→ **THE RECORDS**
---+---
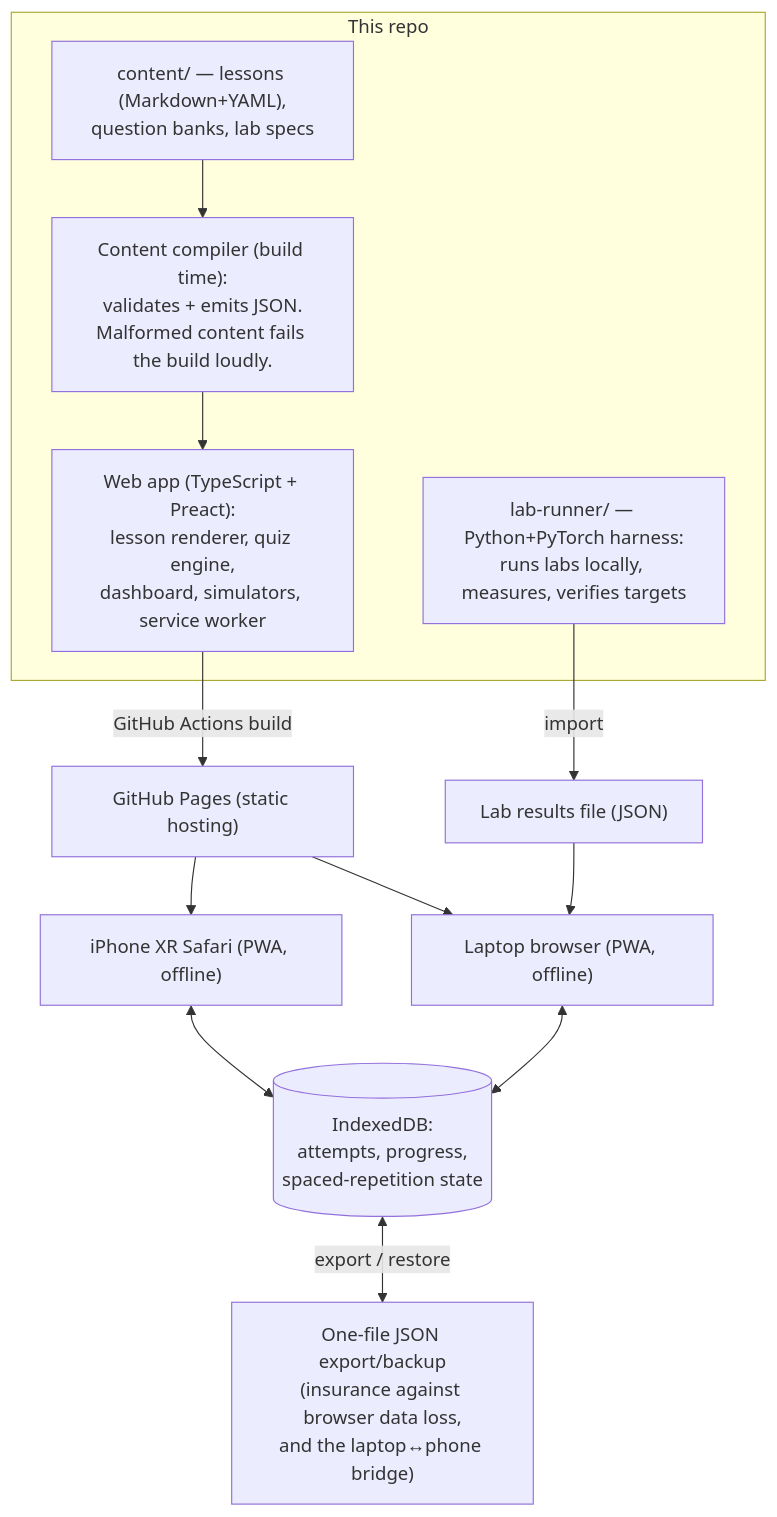
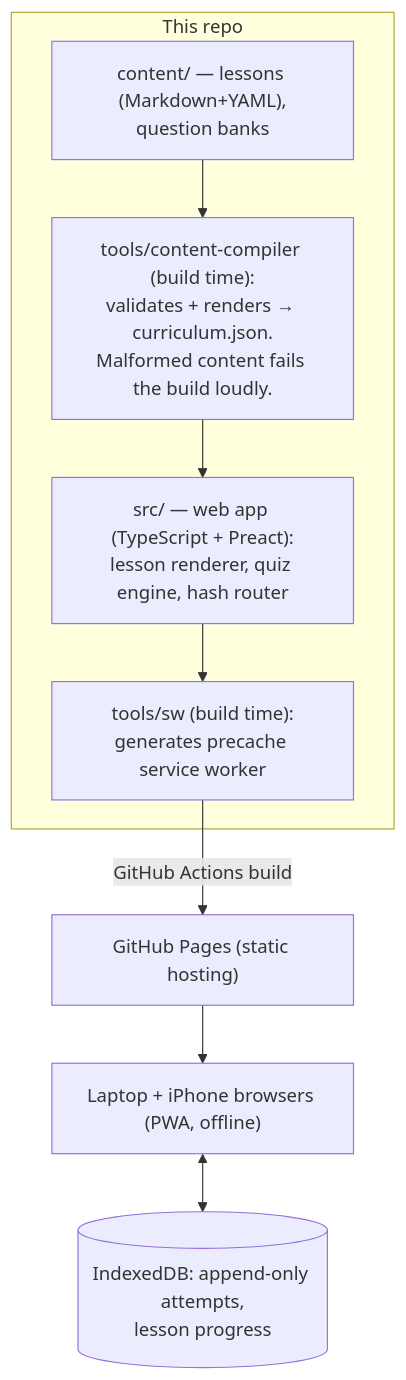
Before and after one commit to mofchris/bare-metal: the diagram in README.md, drawn with Mermaid. The commit also changed other lines of this file and 1 other file, not shown here.

Commit message:
A: README v1 — live URL, verified setup instructions, as-built architecture; Stage A build deliverables complete

````diff
--- a/README.md
+++ b/README.md
@@ -33,25 +48,18 @@
 ```mermaid
 flowchart TB
     subgraph repo["This repo"]
-        content["content/ — lessons (Markdown+YAML),<br/>question banks, lab specs"]
-        compiler["Content compiler (build time):<br/>validates + emits JSON.<br/>Malformed content fails the build loudly."]
-        app["Web app (TypeScript + Preact):<br/>lesson renderer, quiz engine,<br/>dashboard, simulators, service worker"]
-        labrunner["lab-runner/ — Python+PyTorch harness:<br/>runs labs locally, measures, verifies targets"]
+        content["content/ — lessons (Markdown+YAML),<br/>question banks"]
+        compiler["tools/content-compiler (build time):<br/>validates + renders → curriculum.json.<br/>Malformed content fails the build loudly."]
+        app["src/ — web app (TypeScript + Preact):<br/>lesson renderer, quiz engine, hash router"]
+        sw["tools/sw (build time):<br/>generates precache service worker"]
     end
 
     pages["GitHub Pages (static hosting)"]
-    laptop["Laptop browser (PWA, offline)"]
-    phone["iPhone XR Safari (PWA, offline)"]
-    idb[("IndexedDB:<br/>attempts, progress,<br/>spaced-repetition state")]
-    backup["One-file JSON export/backup<br/>(insurance against browser data loss,<br/>and the laptop↔phone bridge)"]
-    results["Lab results file (JSON)"]
+    devices["Laptop + iPhone browsers (PWA, offline)"]
+    idb[("IndexedDB: append-only attempts,<br/>lesson progress")]
 
     content --> compiler --> app
-    app -->|"GitHub Actions build"| pages
-    pages --> laptop
-    pages --> phone
-    laptop <--> idb
-    phone <--> idb
-    idb <-->|"export / restore"| backup
-    labrunner -->|"import"| results --> laptop
+    app --> sw -->|"GitHub Actions build"| pages
+    pages --> devices
+    devices <--> idb
 ```
````
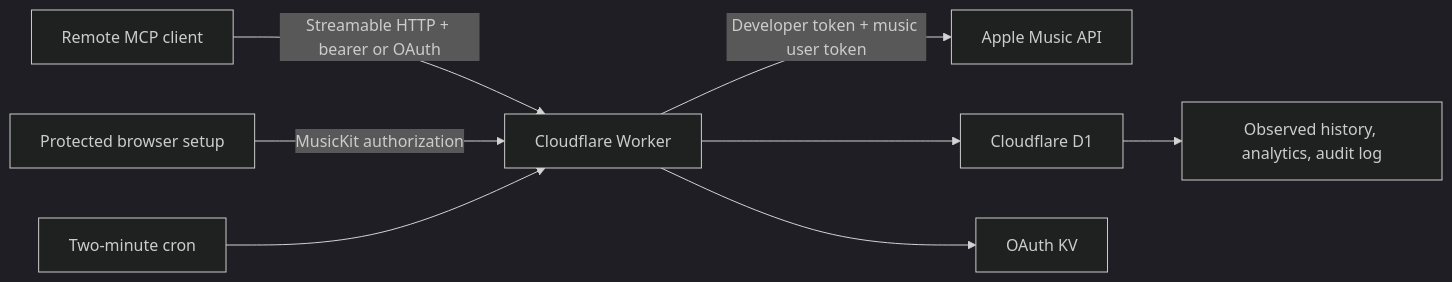
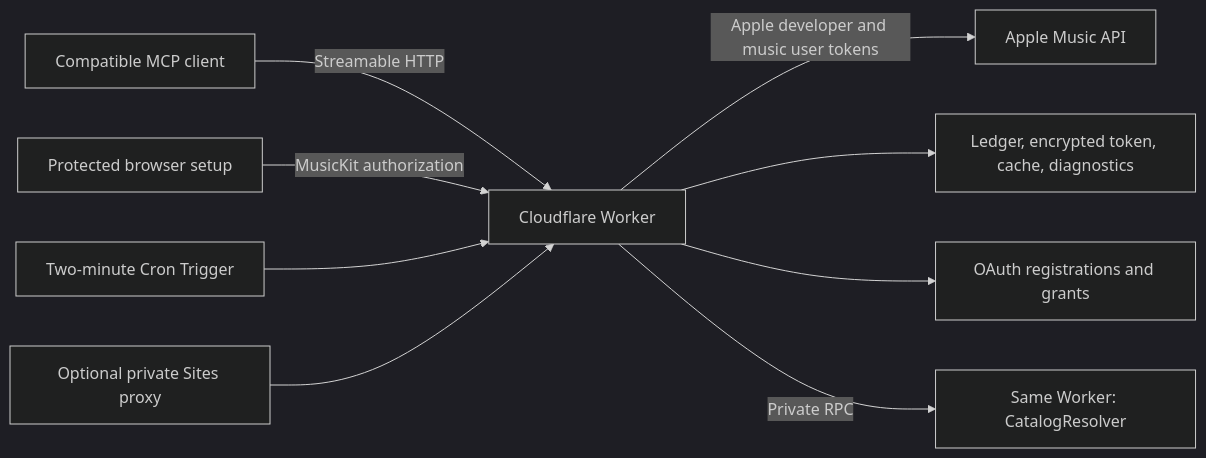
One commit to jordanlein/apple-music-mcp changed the diagram in README.md. Above: the diagram before and after it, drawn with Mermaid (dark theme). The commit also changed other lines of this file and 30 other files, not shown here.

Commit message:
Publish Cloudflare migration, client setup, and reliability updates

````diff
--- a/README.md
+++ b/README.md
@@ -29,10 +23,11 @@
 ```mermaid
 flowchart LR
-    Client["Remote MCP client"] -->|"Streamable HTTP + bearer or OAuth"| Worker["Cloudflare Worker"]
-    Setup["Protected browser setup"] -->|"MusicKit authorization"| Worker
-    Worker -->|"Developer token + music user token"| Apple["Apple Music API"]
-    Worker --> D1["Cloudflare D1"]
-    Worker --> KV["OAuth KV"]
-    Cron["Two-minute cron"] --> Worker
-    D1 --> Data["Observed history, analytics, audit log"]
+    Client[Compatible MCP client] -->|Streamable HTTP| Worker[Cloudflare Worker]
+    Setup[Protected browser setup] -->|MusicKit authorization| Worker
+    Cron[Two-minute Cron Trigger] --> Worker
+    Site[Optional private Sites proxy] --> Worker
+    Worker -->|Apple developer and music user tokens| Apple[Apple Music API]
+    Worker --> D1[Ledger, encrypted token, cache, diagnostics]
+    Worker --> KV[OAuth registrations and grants]
+    Worker -->|Private RPC| Resolver[Same Worker: CatalogResolver]
 ```
````
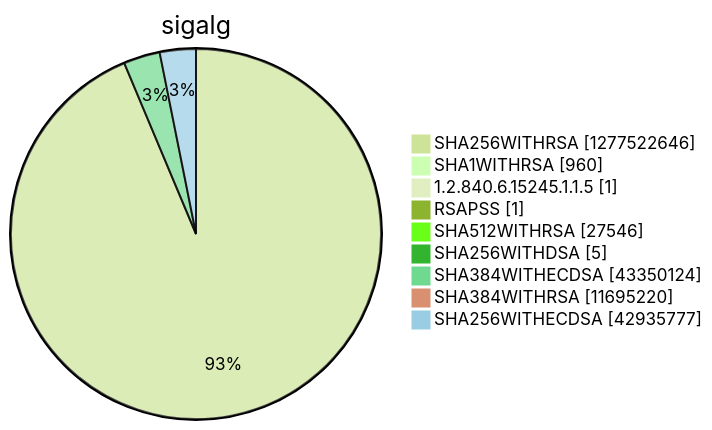
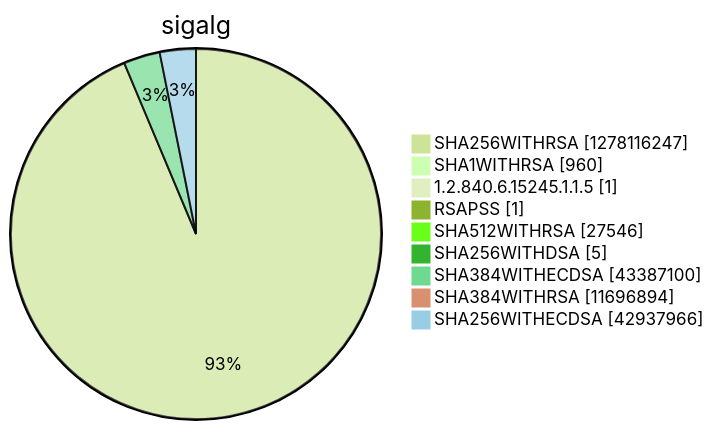
One commit to christiankrug/ctmonitor_visualization changed diagram 15 of 15 in argon2022/README.md. Above: the diagram before and after it, drawn with Mermaid (forest theme). The commit also changed other lines of this file, not shown here.

````diff
--- a/argon2022/README.md
+++ b/argon2022/README.md
@@ -5522,13 +5522,13 @@
 ```mermaid
 pie showData
 title sigalg
-"SHA256WITHRSA" :1277522646
+"SHA256WITHRSA" :1278116247
 "SHA1WITHRSA" :960
 "1.2.840.6.15245.1.1.5" :1
 "RSAPSS" :1
 "SHA512WITHRSA" :27546
 "SHA256WITHDSA" :5
-"SHA384WITHECDSA" :43350124
-"SHA384WITHRSA" :11695220
-"SHA256WITHECDSA" :42935777
+"SHA384WITHECDSA" :43387100
+"SHA384WITHRSA" :11696894
+"SHA256WITHECDSA" :42937966
 ```
````
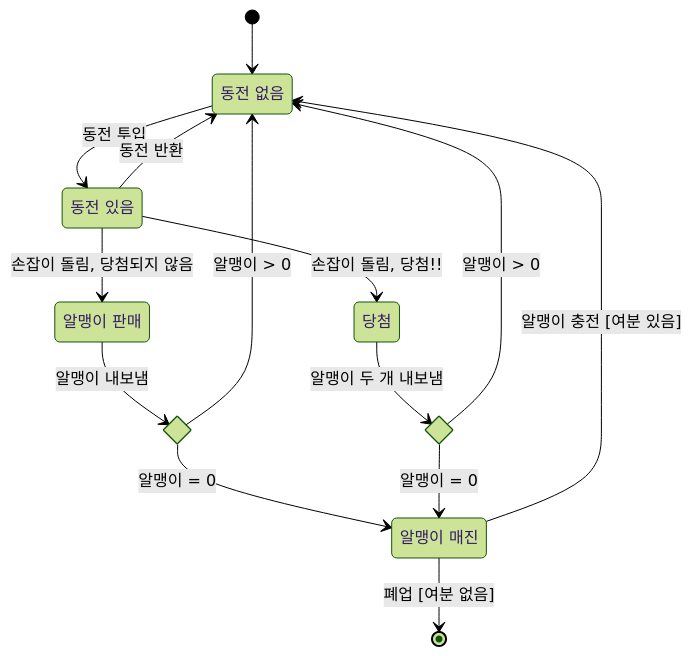
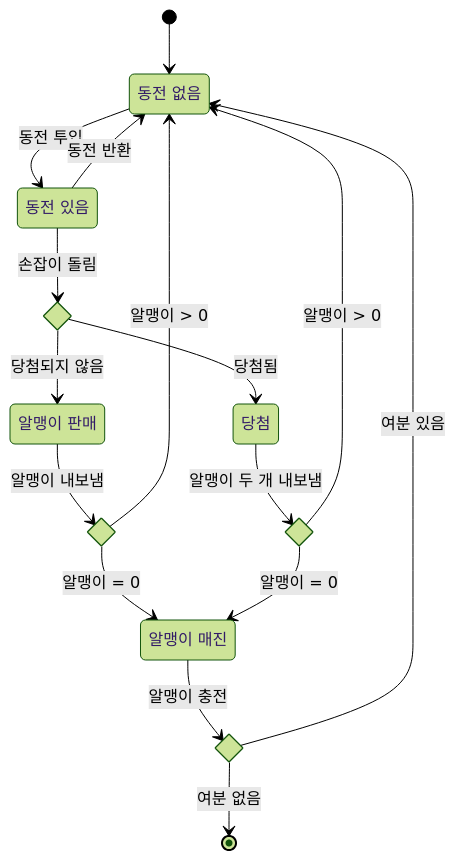
The fourth of 8 diagrams in _notes/uml/state-diagram.md (choesimin/choesimin.github.io), drawn with Mermaid (forest theme) before and after one commit. The commit also changed other lines of this file and 1 other file, not shown here.

````diff
--- a/_notes/uml/state-diagram.md
+++ b/_notes/uml/state-diagram.md
@@ -63,31 +98,36 @@
 ```mermaid
 stateDiagram-v2
 
 state "동전 없음" as noQuarter
 state "동전 있음" as hasQuarter
 state "알맹이 판매" as sold
 state "알맹이 매진" as soldOut
 state "당첨" as winner
 
 state ifSold <<choice>>
 state ifWinner <<choice>>
+state ifSoldOut <<choice>>
+state ifHasQuarter <<choice>>
 
 
 [*] --> noQuarter
+
 noQuarter --> hasQuarter : 동전 투입
 
 hasQuarter --> noQuarter : 동전 반환
-hasQuarter --> sold : 손잡이 돌림, 당첨되지 않음
-hasQuarter --> winner : 손잡이 돌림, 당첨!!
+hasQuarter --> ifHasQuarter : 손잡이 돌림
+ifHasQuarter --> sold : 당첨되지 않음
+ifHasQuarter --> winner : 당첨됨
 
 sold --> ifSold : 알맹이 내보냄
 ifSold --> noQuarter : 알맹이 > 0
 ifSold --> soldOut : 알맹이 = 0
 
 winner --> ifWinner : 알맹이 두 개 내보냄
 ifWinner --> noQuarter : 알맹이 > 0
 ifWinner --> soldOut : 알맹이 = 0
 
-soldOut --> noQuarter : 알맹이 충전 [여분 있음]
-soldOut --> [*] : 폐업 [여분 없음]
+soldOut --> ifSoldOut : 알맹이 충전
+ifSoldOut --> noQuarter : 여분 있음
+ifSoldOut --> [*] : 여분 없음
 ```
````
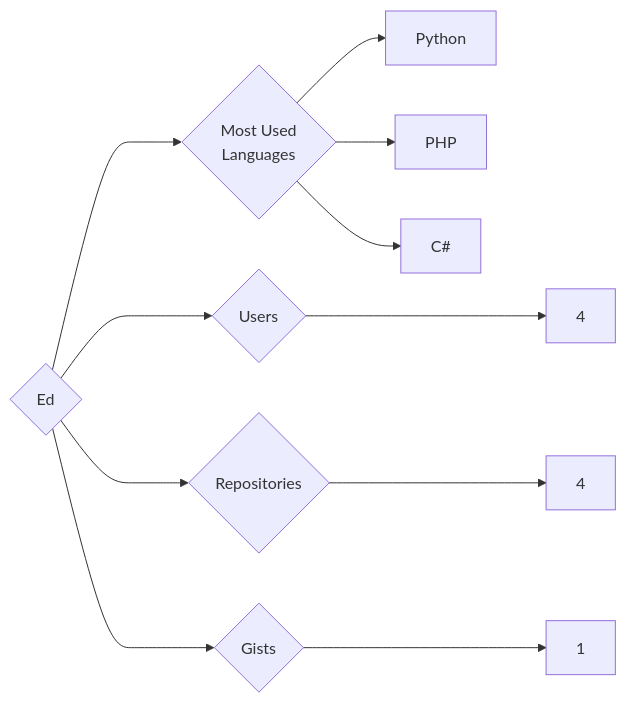
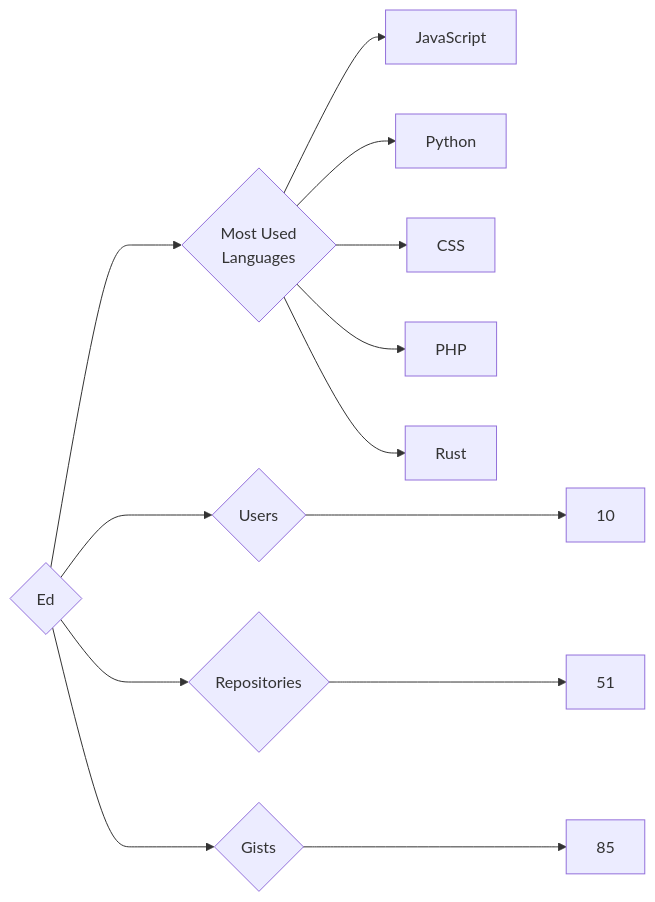
The diagram in targets/Ed/README.md (trickest/insiders), drawn with Mermaid before and after one commit. The commit also changed 718 other files, not shown here.

````diff
--- a/targets/Ed/README.md
+++ b/targets/Ed/README.md
@@ -3,11 +3,13 @@
 ```mermaid
 graph LR
 COMPANY_NAME{Ed}
-COMPANY_NAME ---> U{Users} ---> UN[4]
-COMPANY_NAME ---> R{Repositories} ---> RN[4]
-COMPANY_NAME ---> G{Gists} ---> GN[1]
+COMPANY_NAME ---> U{Users} ---> UN[10]
+COMPANY_NAME ---> R{Repositories} ---> RN[51]
+COMPANY_NAME ---> G{Gists} ---> GN[85]
 COMPANY_NAME ---> ML{Most Used<br>Languages}
+ML --> JavaScript[JavaScript]
 ML --> Python[Python]
+ML --> CSS[CSS]
 ML --> PHP[PHP]
-ML --> C#[C#]
+ML --> Rust[Rust]
 ```
````
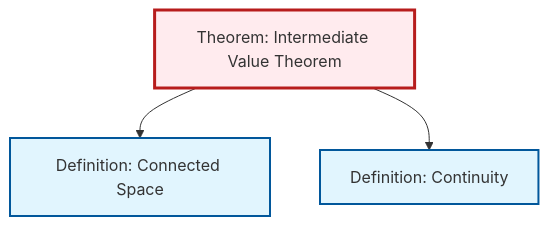
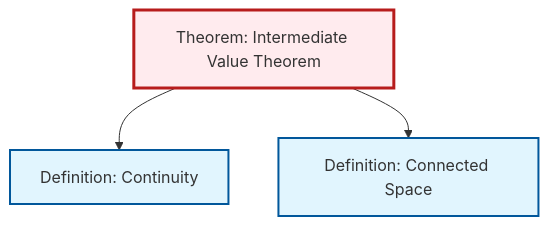
One commit to RK0429/ModernMath changed the diagram in output/mermaid/thm-intermediate-value.mermaid. Above: the diagram before and after it, drawn with Mermaid. The commit also changed other lines of this file and 417 other files, not shown here.

```diff
--- a/output/mermaid/thm-intermediate-value.mermaid
+++ b/output/mermaid/thm-intermediate-value.mermaid
@@ -1,13 +1,13 @@
 %%| fig-cap: "Local dependency graph"
 graph TD
     classDef definition fill:#e1f5fe,stroke:#01579b,stroke-width:2px
     classDef theorem fill:#f3e5f5,stroke:#4a148c,stroke-width:2px
     classDef axiom fill:#fff3e0,stroke:#e65100,stroke-width:2px
     classDef example fill:#e8f5e9,stroke:#1b5e20,stroke-width:2px
     classDef current fill:#ffebee,stroke:#b71c1c,stroke-width:3px
+    def-continuity["Definition: Continuity"]:::definition
     thm-intermediate-value["Theorem: Intermediate Value Theorem"]:::theorem
-    def-continuity["Definition: Continuity"]:::definition
     def-connected["Definition: Connected Space"]:::definition
+    thm-intermediate-value --> def-continuity
     thm-intermediate-value --> def-connected
-    thm-intermediate-value --> def-continuity
     class thm-intermediate-value current
```
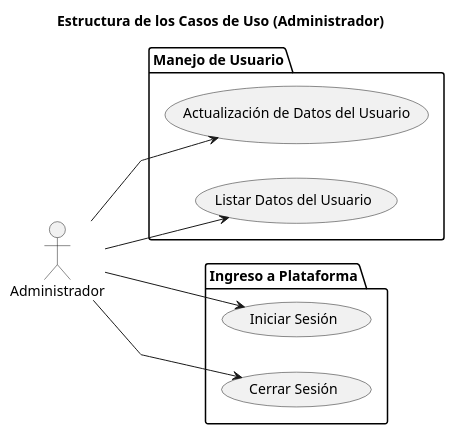
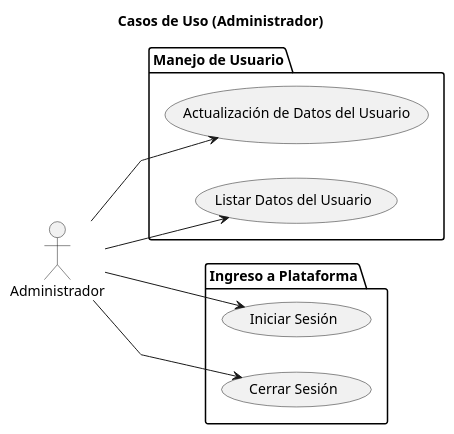
One commit to mmasias/23-24-IdSw1-SDR changed the diagram in Caso_de_Uso/Diagrama_de_Casos_de_Uso/Administrador/Manejo_Usuario/Diagrama_CdU.puml. Above: the diagram before and after it, drawn with PlantUML. The commit also changed 18 other files, not shown here.

Commit message:
Add diagrams for Egresado and Administrador use cases

```diff
--- a/Caso_de_Uso/Diagrama_de_Casos_de_Uso/Administrador/Manejo_Usuario/Diagrama_CdU.puml
+++ b/Caso_de_Uso/Diagrama_de_Casos_de_Uso/Administrador/Manejo_Usuario/Diagrama_CdU.puml
@@ -1,27 +1,27 @@
-@startuml Estructura
+@startuml Diagrama_CdU
 
-title Estructura de los Casos de Uso (Administrador)
+title Casos de Uso (Administrador)
 
 skinparam {
     NoteBackgroundColor #whiteSmoke
     NoteBorderColor #green
     linetype polyline
 }
 
 left to right direction
 
 actor Administrador
 
 folder "Manejo de Usuario" as cuentas {
     Administrador --> (Actualización de Datos del Usuario)
     Administrador --> (Listar Datos del Usuario)
 }
 
 folder "Ingreso a Plataforma" as ingreso {
     Administrador --> (Iniciar Sesión)
     Administrador --> (Cerrar Sesión)
 }
 
 
 
 @enduml
```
---+---
→ **PROBLEM DESCRIPTION**
Copy out the lines above with "pages" in them.

→ **EXPECTED ANSWER**
     pages["GitHub Pages (static hosting)"]
-    app -->|"GitHub Actions build"| pages
-    pages --> laptop
-    pages --> phone
+    app --> sw -->|"GitHub Actions build"| pages
+    pages --> devices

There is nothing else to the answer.